On Jan. 24, ESOMAR, a market-research association, hosted its first European Insights Summit to celebrate the value of research and launch a transparency initiative called Research Choices, an online platform informing the public about online audience measurement research and offering a central repository of research companies’ privacy policies. It offers a point-of-contact to answer public queries about these collection practices and signposts for individual companies’ control options for individuals. The platform is supported by leading global market research companies comScore, GfK, Ipsos, Kantar and Nielsen.

The summit highlighted the importance of evidence-based decision making and how the new European data protection framework will impact those providing the evidence. The event attracted policy makers from the European Commission, European Parliament, the Council of Europe, the United Nations, national data protection authorities, industry and advocacy groups, social scientists, research practitioners and technologists.

It also featured a high-level panel discussing new requirements for market, social and opinion research as part of the distinct research legal framework established by the General Data Protection Regulation. The importance of all research for society was acknowledged, but there were also clear warnings that research providers and users should be proactive in defining the line between scientific research and other types of research used directly in marketing, in particular activities where individuals may be targeted.

Here are some brief highlights: 

  • Paul Nemitz, director, Fundamental Rights and Union Citizenship at the European Commission’s Directorate General for Justice and Consumers, stressed that companies providing services into Europe also need to adapt their business models, and confirmed that talks to clarify trans-border data flows with countries like Japan and Korea have already started to ensure they can fulfill the adequacy agreement.
  • Joe McNamee of European Digital Rights added that transparency is needed for trust. “We are in the midst of a revolution as with big data, combining individual bits of data can lead to new information that neither the individual nor the data collection might anticipate,”  he said. Critical towards third parties that collect and sell web-traffic data designing privacy statements to obfuscate what is being done with the data, he urged researchers to bring consumers into the equation to build trust.
  • But while researchers want and need to maintain this trust, this is not always easy, which was also echoed by Giovanni Buttarelli, the European Data Protection Supervisor, saying, “Whilst the aim is to encourage cutting-edge research and to harness the power of big data, researchers must remember that consumers feel a growing lack of control about the personal data that is being processed which will only increase as connected objects and machine learning are adapted more widely.”
  • Professor Raimund Wildner of GfK Verein, a think tank studying the future of market research, said the new ICC/ESOMAR International Code reflects the future direction of the sector.

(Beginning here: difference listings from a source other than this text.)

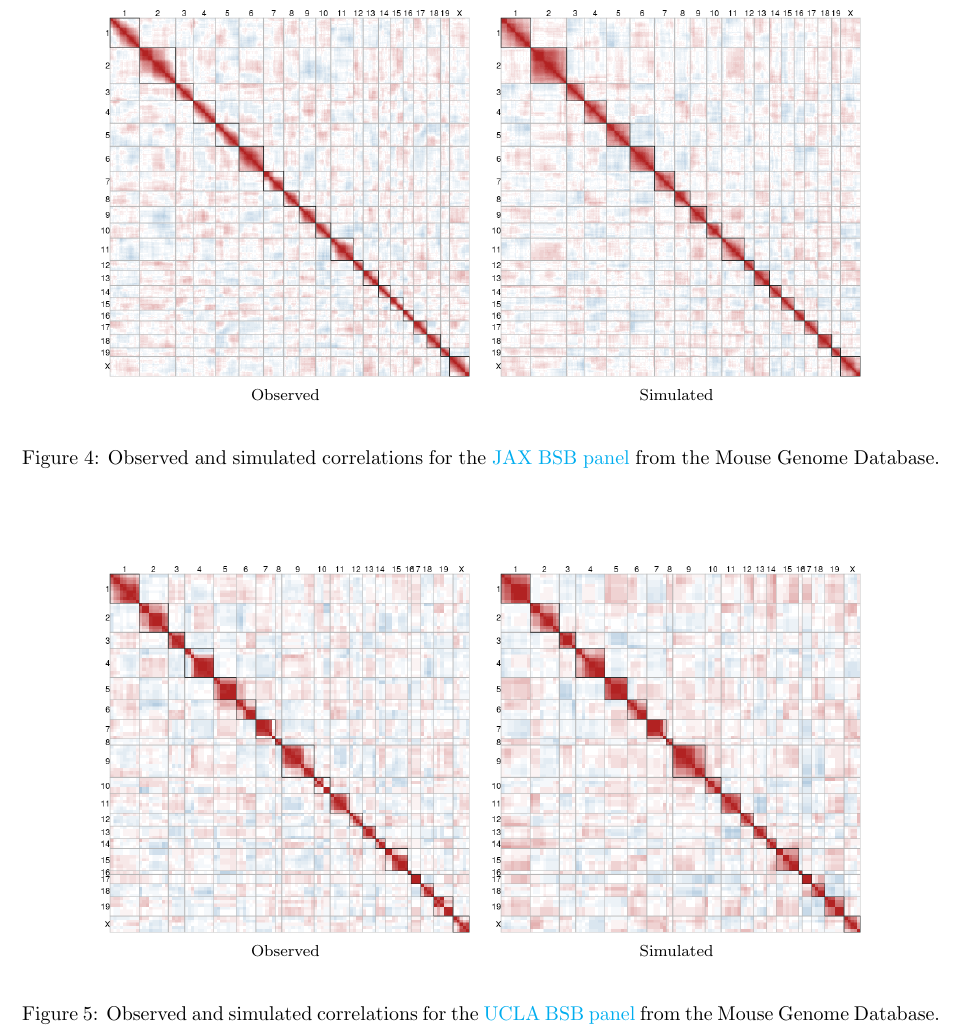
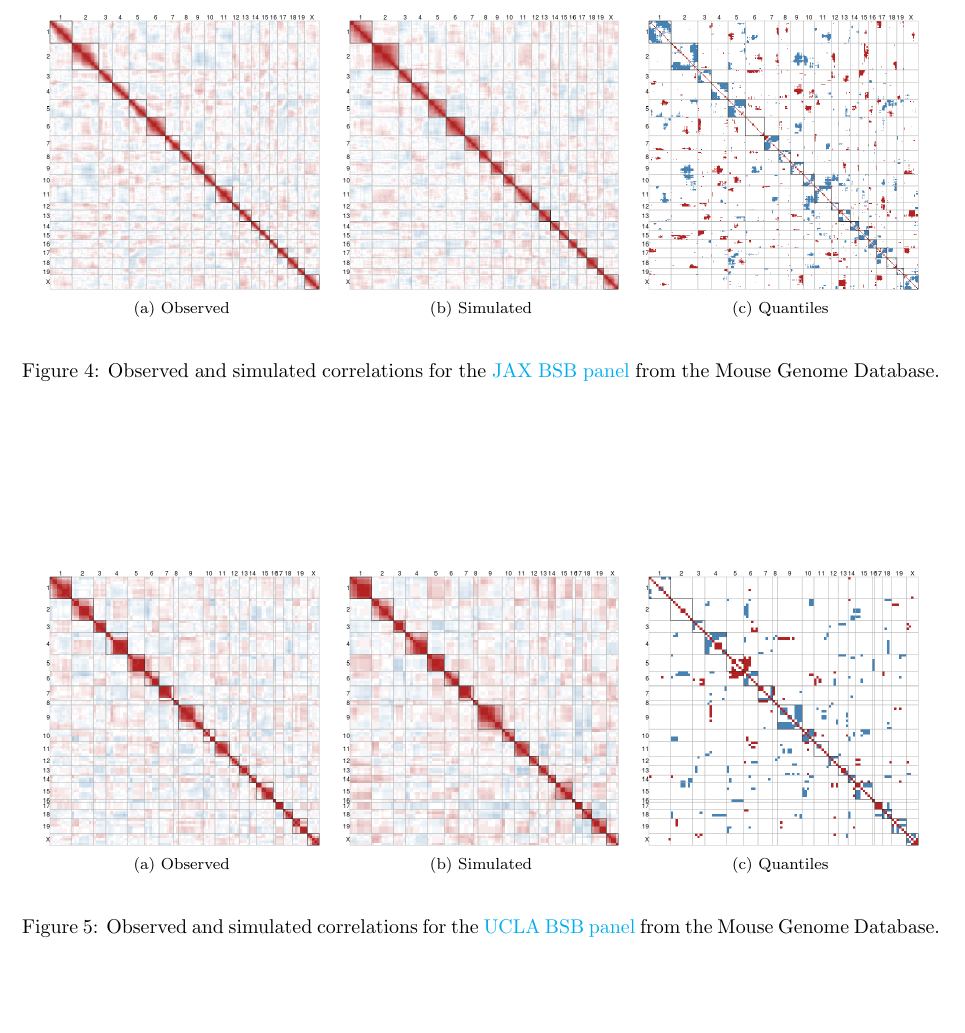
Before and after one commit to Salahub/map-distances, a LaTeX document (genMod.tex): part of page 16 of 21, cut at the place of the change, the shorter picture padded with empty space. Compiled offline with pdfLaTeX.

Commit message:
More image editing

```diff
--- a/genMod.tex
+++ b/genMod.tex
@@ -646,11 +646,13 @@ Restricting these panels to only those with mostly complete observations leaves
 
 \begin{figure}[htp]
   \begin{center}
-    \begin{tabular}{cc}
-      \includegraphics[width = 0.400\textwidth]{./img/jaxbsb.png} &
-      \includegraphics[width = 0.400\textwidth]{./img/jaxbsb_sim.png} \\
-      {\footnotesize Observed} &
-      {\footnotesize Simulated}
+    \begin{tabular}{ccc}
+      \includegraphics[width = 0.300\textwidth]{./img/jaxbsb.png} &
+      \includegraphics[width = 0.300\textwidth]{./img/jaxbsb_sim.png} &
+      \includegraphics[width = 0.300\textwidth]{./img/jaxbsb_quant.png} \\
+      {\footnotesize (a) Observed} &
+      {\footnotesize (b) Simulated} &
+      {\footnotesize (c) Quantiles} \\
     \end{tabular}
   \end{center}
   \caption{Observed and simulated correlations for the \href{http://www.informatics.jax.org/downloads/reports/MGI_JAX_BSB_Panel.rpt}{JAX BSB panel} from the Mouse Genome Database.}
@@ -660,11 +662,13 @@ Restricting these panels to only those with mostly complete observations leaves
 
 \begin{figure}[htp]
   \begin{center}
-    \begin{tabular}{cc}
-      \includegraphics[width = 0.400\textwidth]{./img/uclabsb.png} &
-      \includegraphics[width = 0.400\textwidth]{./img/uclabsb_sim.png} \\
-      {\footnotesize Observed} &
-      {\footnotesize Simulated}
+    \begin{tabular}{ccc}
+      \includegraphics[width = 0.300\textwidth]{./img/uclabsb.png} &
+      \includegraphics[width = 0.300\textwidth]{./img/uclabsb_sim.png} &
+      \includegraphics[width = 0.300\textwidth]{./img/uclabsb_quant.png} \\
+      {\footnotesize (a) Observed} &
+      {\footnotesize (b) Simulated} &
+      {\footnotesize (c) Quantiles} \\
     \end{tabular}
   \end{center}
   \caption{Observed and simulated correlations for the \href{http://www.informatics.jax.org/downloads/reports/MGI_UCLA_BSB_Panel.rpt}{UCLA BSB panel} from the Mouse Genome Database.}
```
Also changed, not shown: genMod.pdf, 1 other file.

He added that the speed of change is increasing and the business model is changing with it. Researchers used to define a universe and what a representative sample would be, then, using a questionnaire, they could make a statement about that universe. Falling response rates, however, have made this more difficult.
  • The GDPR has scope for sectors to draft codes of conduct to interpret how laws should apply. Nemitz encouraged the research sector to develop such a code to benefit from the special conditions for research and offered his help and support in developing a code. He also encouraged researchers to innovate by building privacy by design into their data processing set up, saying that any players involved in targeting should build compliance into their software and automated processes to avoid errors and huge fines.
  • Wildner explained that a recent GfK study of 32 professions in 28 countries found that trust in market research has stayed fairly constant because researchers understood the need to maintain confidence. They seek consent when possible, and otherwise the data must be unidentifiable to fall under the research umbrella. If identifiable data is to be shared, consent is needed before data collection begins.
  • Judith Passingham, CEO of Global Operations at Ipsos, agreed that companies need to build effective relationships with respondents and that this is increasingly challenging especially when doing multi-country work. Running more than 50 million interviews a year and using a range of platforms calls for huge development resources. Many respondents prefer to be accessed by mobile, and this impacts questionnaire-length and cuts down on the time to explain what is being done and what market research is. These issues are made more complex with the rise of new competitors, where research is just one of the things they do, and smaller companies that might not apply the same standards of rigor or belong to an association like ESOMAR.
  • The Summit thus clearly signaled the need for having an enabling environment for research, while also noting the importance of ethical and safe processing of personal data. This message was in particular highlighted by MEP Victor Negrescu, winner of the MEP Awards on Digital Agenda in 2015. He made the plea that legislators, industry and digital right groups should come together to understand how data can be used in an ethical and secure way to create a thriving economy.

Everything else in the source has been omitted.